##### Data records #####
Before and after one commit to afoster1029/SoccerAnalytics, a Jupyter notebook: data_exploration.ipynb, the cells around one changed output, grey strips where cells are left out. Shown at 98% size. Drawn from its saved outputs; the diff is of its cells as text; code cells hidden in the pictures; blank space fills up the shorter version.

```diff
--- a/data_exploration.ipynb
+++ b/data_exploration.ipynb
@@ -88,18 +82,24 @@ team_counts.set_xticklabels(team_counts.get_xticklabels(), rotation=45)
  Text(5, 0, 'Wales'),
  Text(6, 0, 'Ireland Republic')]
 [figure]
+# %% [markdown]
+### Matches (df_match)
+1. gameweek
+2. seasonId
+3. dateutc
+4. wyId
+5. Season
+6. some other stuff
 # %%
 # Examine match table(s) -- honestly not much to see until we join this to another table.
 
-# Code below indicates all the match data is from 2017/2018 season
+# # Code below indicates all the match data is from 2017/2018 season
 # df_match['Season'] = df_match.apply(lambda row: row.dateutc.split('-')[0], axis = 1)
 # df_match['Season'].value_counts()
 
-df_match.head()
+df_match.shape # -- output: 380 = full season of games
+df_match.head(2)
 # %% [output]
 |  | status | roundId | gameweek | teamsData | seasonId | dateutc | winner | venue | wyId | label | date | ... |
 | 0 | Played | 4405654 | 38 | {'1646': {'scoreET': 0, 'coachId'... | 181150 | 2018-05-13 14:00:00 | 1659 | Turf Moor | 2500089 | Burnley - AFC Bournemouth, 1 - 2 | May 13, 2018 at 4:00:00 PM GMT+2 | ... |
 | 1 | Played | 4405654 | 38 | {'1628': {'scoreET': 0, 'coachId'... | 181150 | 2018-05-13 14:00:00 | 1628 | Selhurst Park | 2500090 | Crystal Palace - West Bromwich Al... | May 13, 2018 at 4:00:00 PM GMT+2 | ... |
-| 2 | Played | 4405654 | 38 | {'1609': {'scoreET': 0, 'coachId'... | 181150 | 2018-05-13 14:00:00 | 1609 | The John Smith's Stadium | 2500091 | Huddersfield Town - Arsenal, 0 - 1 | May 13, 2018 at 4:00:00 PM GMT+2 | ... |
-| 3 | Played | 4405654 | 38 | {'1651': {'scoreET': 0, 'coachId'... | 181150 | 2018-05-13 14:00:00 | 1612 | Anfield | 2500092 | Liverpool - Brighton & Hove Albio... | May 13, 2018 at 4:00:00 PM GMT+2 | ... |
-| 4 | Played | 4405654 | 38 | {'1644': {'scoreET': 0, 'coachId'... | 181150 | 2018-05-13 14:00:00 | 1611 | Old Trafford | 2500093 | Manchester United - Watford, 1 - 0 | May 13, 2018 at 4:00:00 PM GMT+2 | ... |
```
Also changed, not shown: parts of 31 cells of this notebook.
#####
▶ _Exercise details_
Retype all of the records above, word for word.

▶ _Response box_
Before and after one commit to afoster1029/SoccerAnalytics, a Jupyter notebook: data_exploration.ipynb, the cells around one changed output, grey strips where cells are left out. Shown at 98% size. Drawn from its saved outputs; the diff is of its cells as text; code cells hidden in the pictures; blank space fills up the shorter version.

```diff
--- a/data_exploration.ipynb
+++ b/data_exploration.ipynb
@@ -88,18 +82,24 @@ team_counts.set_xticklabels(team_counts.get_xticklabels(), rotation=45)
  Text(5, 0, 'Wales'),
  Text(6, 0, 'Ireland Republic')]
 [figure]
+# %% [markdown]
+### Matches (df_match)
+1. gameweek
+2. seasonId
+3. dateutc
+4. wyId
+5. Season
+6. some other stuff
 # %%
 # Examine match table(s) -- honestly not much to see until we join this to another table.
 
-# Code below indicates all the match data is from 2017/2018 season
+# # Code below indicates all the match data is from 2017/2018 season
 # df_match['Season'] = df_match.apply(lambda row: row.dateutc.split('-')[0], axis = 1)
 # df_match['Season'].value_counts()
 
-df_match.head()
+df_match.shape # -- output: 380 = full season of games
+df_match.head(2)
 # %% [output]
 |  | status | roundId | gameweek | teamsData | seasonId | dateutc | winner | venue | wyId | label | date | ... |
 | 0 | Played | 4405654 | 38 | {'1646': {'scoreET': 0, 'coachId'... | 181150 | 2018-05-13 14:00:00 | 1659 | Turf Moor | 2500089 | Burnley - AFC Bournemouth, 1 - 2 | May 13, 2018 at 4:00:00 PM GMT+2 | ... |
 | 1 | Played | 4405654 | 38 | {'1628': {'scoreET': 0, 'coachId'... | 181150 | 2018-05-13 14:00:00 | 1628 | Selhurst Park | 2500090 | Crystal Palace - West Bromwich Al... | May 13, 2018 at 4:00:00 PM GMT+2 | ... |
-| 2 | Played | 4405654 | 38 | {'1609': {'scoreET': 0, 'coachId'... | 181150 | 2018-05-13 14:00:00 | 1609 | The John Smith's Stadium | 2500091 | Huddersfield Town - Arsenal, 0 - 1 | May 13, 2018 at 4:00:00 PM GMT+2 | ... |
-| 3 | Played | 4405654 | 38 | {'1651': {'scoreET': 0, 'coachId'... | 181150 | 2018-05-13 14:00:00 | 1612 | Anfield | 2500092 | Liverpool - Brighton & Hove Albio... | May 13, 2018 at 4:00:00 PM GMT+2 | ... |
-| 4 | Played | 4405654 | 38 | {'1644': {'scoreET': 0, 'coachId'... | 181150 | 2018-05-13 14:00:00 | 1611 | Old Trafford | 2500093 | Manchester United - Watford, 1 - 0 | May 13, 2018 at 4:00:00 PM GMT+2 | ... |
```
Also changed, not shown: parts of 31 cells of this notebook.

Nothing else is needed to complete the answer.